Work item —
For the records shown below, return an exact copy that excludes the pictures.

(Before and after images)
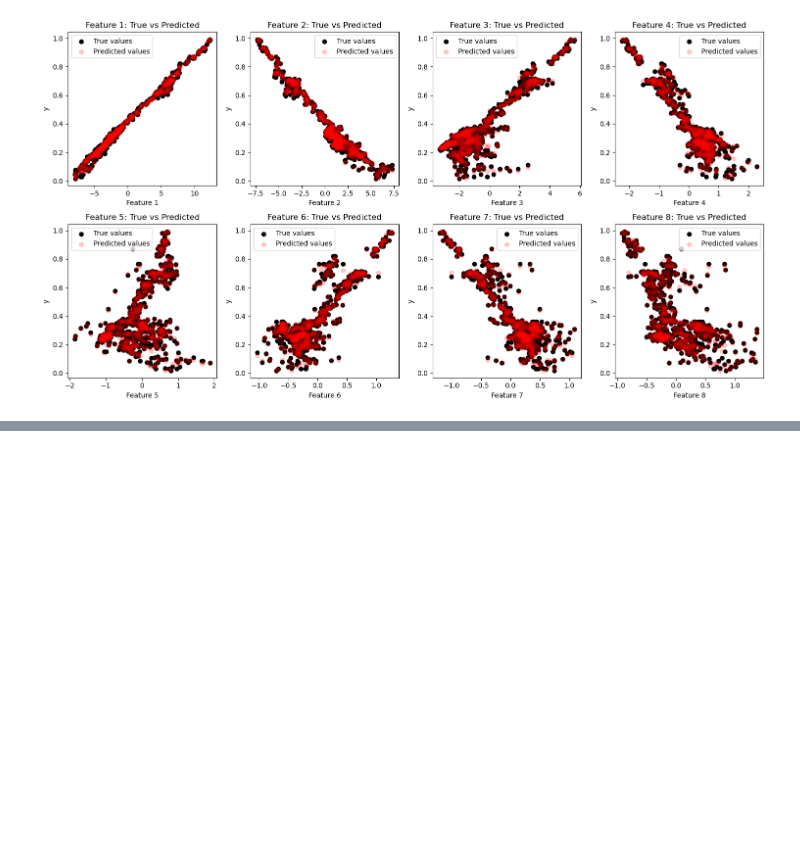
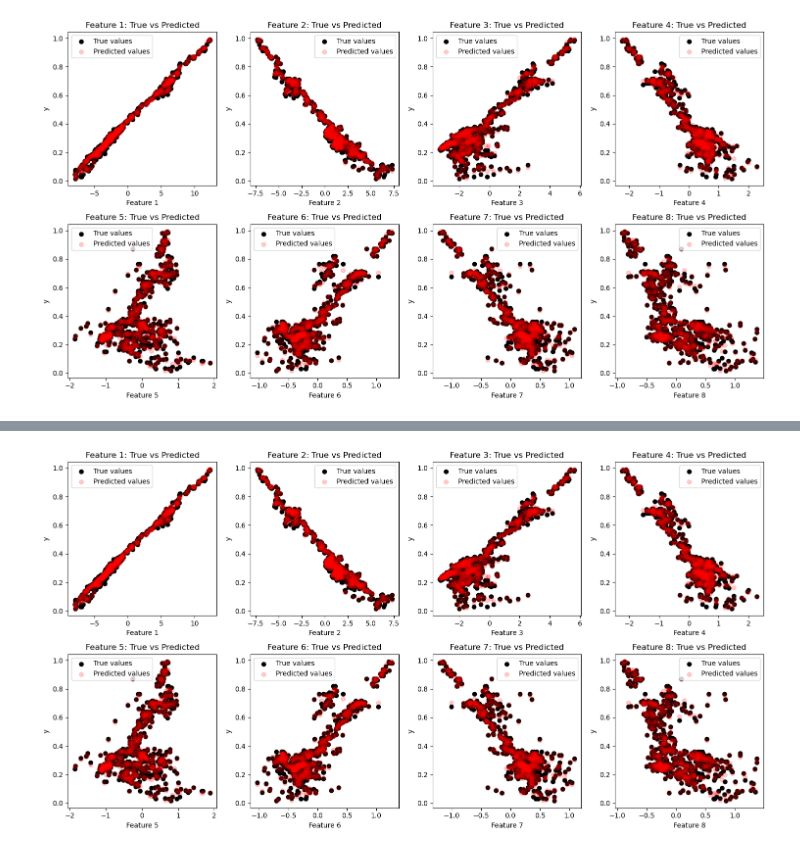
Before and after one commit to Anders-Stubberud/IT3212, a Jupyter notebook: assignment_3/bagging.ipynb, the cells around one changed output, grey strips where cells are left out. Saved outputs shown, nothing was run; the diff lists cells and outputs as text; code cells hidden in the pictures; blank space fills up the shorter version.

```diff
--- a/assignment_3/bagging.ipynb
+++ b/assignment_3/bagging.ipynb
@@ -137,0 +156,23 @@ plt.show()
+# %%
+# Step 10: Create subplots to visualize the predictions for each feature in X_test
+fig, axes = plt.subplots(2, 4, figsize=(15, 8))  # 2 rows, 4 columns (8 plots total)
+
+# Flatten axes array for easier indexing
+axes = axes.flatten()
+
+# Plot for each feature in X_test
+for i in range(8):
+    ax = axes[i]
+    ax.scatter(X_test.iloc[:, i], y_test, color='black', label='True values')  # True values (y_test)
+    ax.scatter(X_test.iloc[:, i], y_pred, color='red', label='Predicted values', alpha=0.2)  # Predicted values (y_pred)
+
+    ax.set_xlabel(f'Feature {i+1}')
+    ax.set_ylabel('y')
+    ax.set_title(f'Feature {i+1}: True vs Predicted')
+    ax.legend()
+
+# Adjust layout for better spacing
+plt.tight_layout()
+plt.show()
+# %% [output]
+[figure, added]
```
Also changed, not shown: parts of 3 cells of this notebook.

Response to the task —
Before and after one commit to Anders-Stubberud/IT3212, a Jupyter notebook: assignment_3/bagging.ipynb, the cells around one changed output, grey strips where cells are left out. Saved outputs shown, nothing was run; the diff lists cells and outputs as text; code cells hidden in the pictures; blank space fills up the shorter version.

```diff
--- a/assignment_3/bagging.ipynb
+++ b/assignment_3/bagging.ipynb
@@ -137,0 +156,23 @@ plt.show()
+# %%
+# Step 10: Create subplots to visualize the predictions for each feature in X_test
+fig, axes = plt.subplots(2, 4, figsize=(15, 8))  # 2 rows, 4 columns (8 plots total)
+
+# Flatten axes array for easier indexing
+axes = axes.flatten()
+
+# Plot for each feature in X_test
+for i in range(8):
+    ax = axes[i]
+    ax.scatter(X_test.iloc[:, i], y_test, color='black', label='True values')  # True values (y_test)
+    ax.scatter(X_test.iloc[:, i], y_pred, color='red', label='Predicted values', alpha=0.2)  # Predicted values (y_pred)
+
+    ax.set_xlabel(f'Feature {i+1}')
+    ax.set_ylabel('y')
+    ax.set_title(f'Feature {i+1}: True vs Predicted')
+    ax.legend()
+
+# Adjust layout for better spacing
+plt.tight_layout()
+plt.show()
+# %% [output]
+[figure, added]
```
Also changed, not shown: parts of 3 cells of this notebook.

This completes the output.